%%

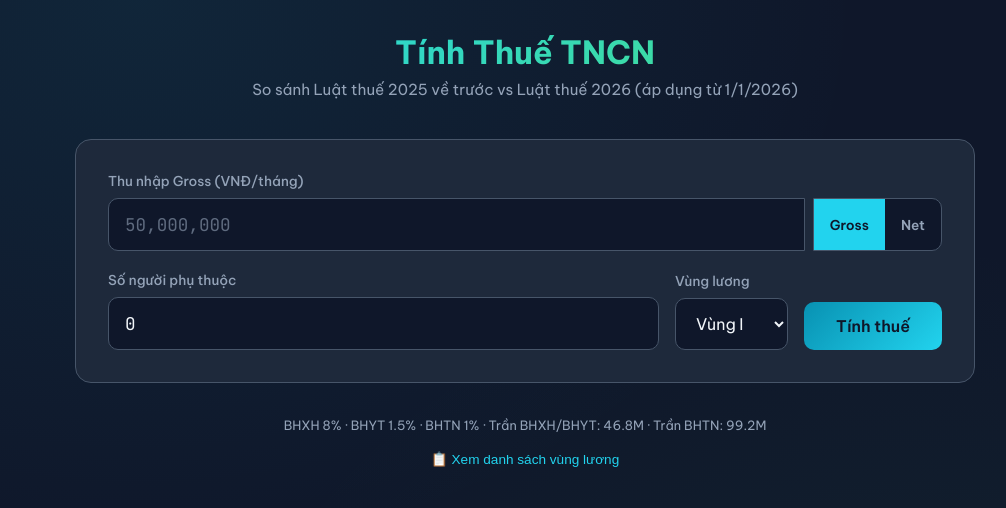
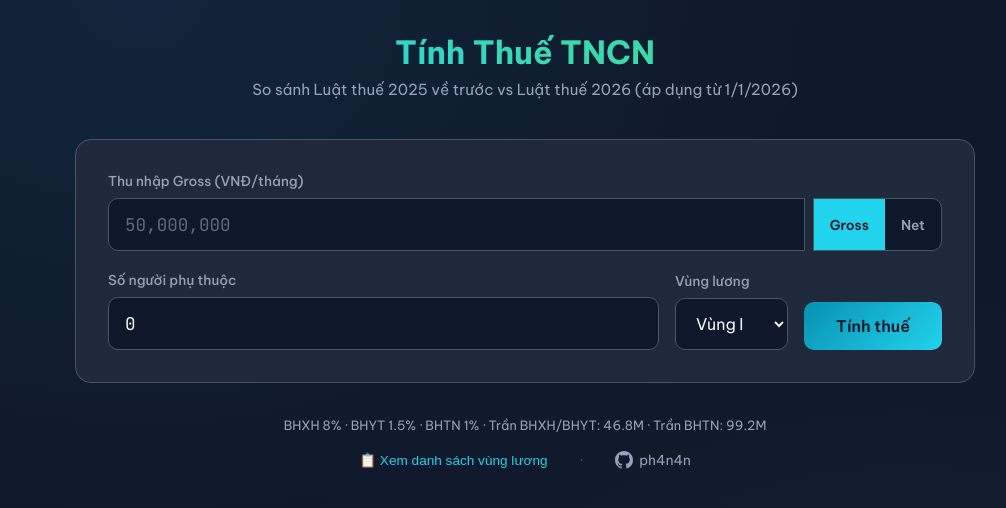
Before and after one commit to ph4n4n/vietnam-PIT, a website: page index.html in a window 1280 px wide. Shown: the whole page, without its empty margins (115-1121 px from the left). Drawn offline with Linux system fonts and the light colour scheme.

Commit message:
feat: add GitHub link with author in footer

```diff
--- a/index.html
+++ b/index.html
@@ -87,7 +87,16 @@
 
     <footer>
       <p>BHXH 8% · BHYT 1.5% · BHTN 1% · Trần BHXH/BHYT: 46.8M · Trần BHTN: <span id="bhtnCapDisplay">99.2M</span></p>
-      <button class="btn-link" onclick="toggleRegionNote()">📋 Xem danh sách vùng lương</button>
+      <div class="footer-links">
+        <button class="btn-link" onclick="toggleRegionNote()">📋 Xem danh sách vùng lương</button>
+        <span class="footer-divider">·</span>
+        <a href="https://github.com/ph4n4n/vietnam-PIT" target="_blank" class="github-link" title="View on GitHub">
+          <svg viewBox="0 0 24 24" width="18" height="18" fill="currentColor">
+            <path d="M12 0C5.37 0 0 5.37 0 12c0 5.31 3.435 9.795 8.205 11.385.6.105.825-.255.825-.57 0-.285-.015-1.23-.015-2.235-3.015.555-3.795-.735-4.035-1.41-.135-.345-.72-1.41-1.23-1.695-.42-.225-1.02-.78-.015-.795.945-.015 1.62.87 1.845 1.23 1.08 1.815 2.805 1.305 3.495.99.105-.78.42-1.305.765-1.605-2.67-.3-5.46-1.335-5.46-5.925 0-1.305.465-2.385 1.23-3.225-.12-.3-.54-1.53.12-3.18 0 0 1.005-.315 3.3 1.23.96-.27 1.98-.405 3-.405s2.04.135 3 .405c2.295-1.56 3.3-1.23 3.3-1.23.66 1.65.24 2.88.12 3.18.765.84 1.23 1.905 1.23 3.225 0 4.605-2.805 5.625-5.475 5.925.435.375.81 1.095.81 2.22 0 1.605-.015 2.895-.015 3.3 0 .315.225.69.825.57A12.02 12.02 0 0024 12c0-6.63-5.37-12-12-12z"/>
+          </svg>
+          ph4n4n
+        </a>
+      </div>
     </footer>
   </div>
 
--- a/style.css
+++ b/style.css
@@ -429,6 +429,15 @@ footer a {
   }
 }
 
+.footer-links {
+  display: flex;
+  align-items: center;
+  justify-content: center;
+  gap: 1.5rem;
+  margin-top: 0.5rem;
+  flex-wrap: wrap;
+}
+
 .btn-link {
   background: none;
   border: none;
@@ -436,13 +445,36 @@ footer a {
   cursor: pointer;
   font-size: 0.85rem;
   padding: 0.5rem;
-  margin-top: 0.5rem;
   transition: opacity 0.2s;
 }
 
 .btn-link:hover {
   opacity: 0.8;
   text-decoration: underline;
+}
+
+.github-link {
+  display: inline-flex;
+  align-items: center;
+  gap: 0.4rem;
+  color: var(--text-secondary);
+  text-decoration: none;
+  font-size: 0.85rem;
+  padding: 0.5rem;
+  transition: color 0.2s;
+}
+
+.github-link:hover {
+  color: var(--text-primary);
+}
+
+.github-link svg {
+  flex-shrink: 0;
+}
+
+.footer-divider {
+  color: var(--text-secondary);
+  opacity: 0.5;
 }
 
 /* Modal */
```
Also changed, not shown: dist/app.min.js, dist/index.html, dist/style.min.css.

%%

Your copy should match the records above exactly, apart from the pictures, which stay out.

Before and after one commit to ph4n4n/vietnam-PIT, a website: page index.html in a window 1280 px wide. Shown: the whole page, without its empty margins (115-1121 px from the left). Drawn offline with Linux system fonts and the light colour scheme.

Commit message:
feat: add GitHub link with author in footer

```diff
--- a/index.html
+++ b/index.html
@@ -87,7 +87,16 @@
 
     <footer>
       <p>BHXH 8% · BHYT 1.5% · BHTN 1% · Trần BHXH/BHYT: 46.8M · Trần BHTN: <span id="bhtnCapDisplay">99.2M</span></p>
-      <button class="btn-link" onclick="toggleRegionNote()">📋 Xem danh sách vùng lương</button>
+      <div class="footer-links">
+        <button class="btn-link" onclick="toggleRegionNote()">📋 Xem danh sách vùng lương</button>
+        <span class="footer-divider">·</span>
+        <a href="https://github.com/ph4n4n/vietnam-PIT" target="_blank" class="github-link" title="View on GitHub">
+          <svg viewBox="0 0 24 24" width="18" height="18" fill="currentColor">
+            <path d="M12 0C5.37 0 0 5.37 0 12c0 5.31 3.435 9.795 8.205 11.385.6.105.825-.255.825-.57 0-.285-.015-1.23-.015-2.235-3.015.555-3.795-.735-4.035-1.41-.135-.345-.72-1.41-1.23-1.695-.42-.225-1.02-.78-.015-.795.945-.015 1.62.87 1.845 1.23 1.08 1.815 2.805 1.305 3.495.99.105-.78.42-1.305.765-1.605-2.67-.3-5.46-1.335-5.46-5.925 0-1.305.465-2.385 1.23-3.225-.12-.3-.54-1.53.12-3.18 0 0 1.005-.315 3.3 1.23.96-.27 1.98-.405 3-.405s2.04.135 3 .405c2.295-1.56 3.3-1.23 3.3-1.23.66 1.65.24 2.88.12 3.18.765.84 1.23 1.905 1.23 3.225 0 4.605-2.805 5.625-5.475 5.925.435.375.81 1.095.81 2.22 0 1.605-.015 2.895-.015 3.3 0 .315.225.69.825.57A12.02 12.02 0 0024 12c0-6.63-5.37-12-12-12z"/>
+          </svg>
+          ph4n4n
+        </a>
+      </div>
     </footer>
   </div>
 
--- a/style.css
+++ b/style.css
@@ -429,6 +429,15 @@ footer a {
   }
 }
 
+.footer-links {
+  display: flex;
+  align-items: center;
+  justify-content: center;
+  gap: 1.5rem;
+  margin-top: 0.5rem;
+  flex-wrap: wrap;
+}
+
 .btn-link {
   background: none;
   border: none;
@@ -436,13 +445,36 @@ footer a {
   cursor: pointer;
   font-size: 0.85rem;
   padding: 0.5rem;
-  margin-top: 0.5rem;
   transition: opacity 0.2s;
 }
 
 .btn-link:hover {
   opacity: 0.8;
   text-decoration: underline;
+}
+
+.github-link {
+  display: inline-flex;
+  align-items: center;
+  gap: 0.4rem;
+  color: var(--text-secondary);
+  text-decoration: none;
+  font-size: 0.85rem;
+  padding: 0.5rem;
+  transition: color 0.2s;
+}
+
+.github-link:hover {
+  color: var(--text-primary);
+}
+
+.github-link svg {
+  flex-shrink: 0;
+}
+
+.footer-divider {
+  color: var(--text-secondary);
+  opacity: 0.5;
 }
 
 /* Modal */
```
Also changed, not shown: dist/app.min.js, dist/index.html, dist/style.min.css.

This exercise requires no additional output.